SIMULATION GAME 2018 - TOPIC : The Schengen Reform

The European Union is currently facing the worst refugee crisis since World War II. In response to this and to the growing terrorist threat, Member States are turning back from Schengen and re-instating controls at national borders. The European institutions are reconsidering the Schengen Agreement, which, however, was probably one of the major achievements of European integration. This border-less internal area has permitted to persons and goods to circulate freely, while bringing great benefits to European citizens and business. If unsolved, this crisis might be one of the worst blows the Union could ever receive and from which might not even recover.

The Commission is therefore proposing a reform of the pact: Members of the European Parliament and of the Council of the European Union, now it is your time to act!



The European Union Model Torino 2018 aims to offer students from all over Italy and Europe a challenging firsthand experience of the daily functioning of the EU. During the Model participants, divided into two groups, will simulate the workings of the Parliament and the Council, with the purpose of passing new EU legislation on the topic of the Schengen Reform.
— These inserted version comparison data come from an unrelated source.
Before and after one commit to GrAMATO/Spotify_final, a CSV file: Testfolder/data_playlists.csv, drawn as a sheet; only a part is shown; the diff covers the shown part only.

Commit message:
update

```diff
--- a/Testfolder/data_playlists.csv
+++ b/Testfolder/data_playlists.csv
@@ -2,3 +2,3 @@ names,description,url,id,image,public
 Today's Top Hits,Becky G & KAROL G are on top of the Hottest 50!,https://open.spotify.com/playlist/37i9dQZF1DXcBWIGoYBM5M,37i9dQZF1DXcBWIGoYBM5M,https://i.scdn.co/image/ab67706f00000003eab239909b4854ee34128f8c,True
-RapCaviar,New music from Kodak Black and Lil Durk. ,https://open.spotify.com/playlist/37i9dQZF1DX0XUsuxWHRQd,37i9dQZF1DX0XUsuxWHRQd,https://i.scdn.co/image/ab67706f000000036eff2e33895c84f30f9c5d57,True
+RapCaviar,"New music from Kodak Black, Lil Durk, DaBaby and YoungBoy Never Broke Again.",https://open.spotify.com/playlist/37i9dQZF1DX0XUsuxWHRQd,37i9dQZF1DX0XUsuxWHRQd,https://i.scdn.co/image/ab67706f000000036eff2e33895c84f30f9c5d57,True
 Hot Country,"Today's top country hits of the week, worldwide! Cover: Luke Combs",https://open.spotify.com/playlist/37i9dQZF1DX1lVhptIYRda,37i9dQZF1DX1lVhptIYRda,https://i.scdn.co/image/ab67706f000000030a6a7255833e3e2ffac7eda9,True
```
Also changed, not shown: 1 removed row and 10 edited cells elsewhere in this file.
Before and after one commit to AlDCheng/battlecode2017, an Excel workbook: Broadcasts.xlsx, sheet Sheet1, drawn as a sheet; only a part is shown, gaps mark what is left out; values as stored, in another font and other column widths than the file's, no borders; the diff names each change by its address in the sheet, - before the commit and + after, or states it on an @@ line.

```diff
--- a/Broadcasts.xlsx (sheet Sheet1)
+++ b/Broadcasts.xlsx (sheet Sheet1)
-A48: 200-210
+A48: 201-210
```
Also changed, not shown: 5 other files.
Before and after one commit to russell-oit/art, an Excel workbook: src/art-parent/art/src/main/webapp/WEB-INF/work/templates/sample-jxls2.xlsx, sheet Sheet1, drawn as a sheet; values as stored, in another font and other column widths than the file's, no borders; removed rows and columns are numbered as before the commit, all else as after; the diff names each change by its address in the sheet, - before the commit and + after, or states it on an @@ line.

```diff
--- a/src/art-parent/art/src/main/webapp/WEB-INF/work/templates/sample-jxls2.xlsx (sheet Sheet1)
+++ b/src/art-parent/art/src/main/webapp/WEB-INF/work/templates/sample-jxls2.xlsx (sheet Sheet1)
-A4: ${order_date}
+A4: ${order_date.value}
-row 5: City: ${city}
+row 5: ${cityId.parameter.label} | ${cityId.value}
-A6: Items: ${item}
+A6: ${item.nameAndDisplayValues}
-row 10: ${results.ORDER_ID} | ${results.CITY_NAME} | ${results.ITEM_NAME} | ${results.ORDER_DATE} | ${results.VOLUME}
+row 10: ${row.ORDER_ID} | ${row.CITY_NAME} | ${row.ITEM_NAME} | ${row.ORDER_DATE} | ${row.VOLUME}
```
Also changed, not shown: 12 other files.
The Model’s Secretariat will represent the EU Commission, and it will start the procedure by making a proposal to both institutions and providing additional information and support to the discussion.


The model will simulate the ordinary legislative procedure, also referred to as the ‘co-decision procedure,’ in which the Council and the Parliament cooperate to adopt a legislative proposal. The co-decision was introduced with the Maastricht Treaty in 1992 and amended in 1999 by the Amsterdam Treaty; its objective is to grant the same decisional power to both the Parliament and the Council. After the Lisbon’s Treaty reform, the co-decision procedure has become the standard procedure, applied by EU institutions in most cases. In the co-decision procedure, both legislators have identical rights and obligations, and they have to approve the same text.

  • Regulation: has general application and is binding in its entirety. It is directly applicable in the EU member states.
  • Directive: sets out a goal for all member states, which each member states decides how to transpose into national legislation.
  • Decision: binding on those to whom it is addressed (member states or individual companies). It is directly applicable in the EU member states.


The Council of the EU is the institution representing the member states' governments. Also known informally as the EU Council, it is where national ministers from each EU country meet to negotiate and adopt EU laws, develop the EU's common foreign and security policy, conclude international agreements and coordinate member states’ policies.

The Council meets in 10 different configurations of 28 national ministers. The work of the Council is prepared by a body composed of permanent representatives (COREPER I or COREPER II), which monitors and co-ordinates work and deals with the Parliament on co-decision legislation. The Presidency of the Council, held by Malta, will be represented by the Secretariat.


The European Parliament is directly elected by EU citizens every five years. It has 751 members and meets in plenary sessions once a month in Strasbourg. The Parliament also meets every month in Brussels in the form of topic-specific committees. The Parliament is chaired by a President elected among all 751 MEPs; the current President is Antonio Tajani, from the European People’s Party.

Currently there are seven political groups inside the European Parliament: the European People’s Party (EPP); the Progressive Alliance of Socialists and Democrats (S&D); the European Conservatives and Reformists (ECR); the Alliance of Liberals and Democrats for Europe (ALDE); the European United Left – Nordic Green Left (GUE); the European Greens/European Free Alliance (Greens); the Europe of Freedom and Direct Democracy (EFDD) and the Europe of Nations and Freedom (ENF). There is also a group of non-attached members, which counts 14 MEPs.

Most of the Parliament’s in-depth work is carried out in the above-mentioned specialized committees, which prepare reports that are later to be voted on in the plenary sessions.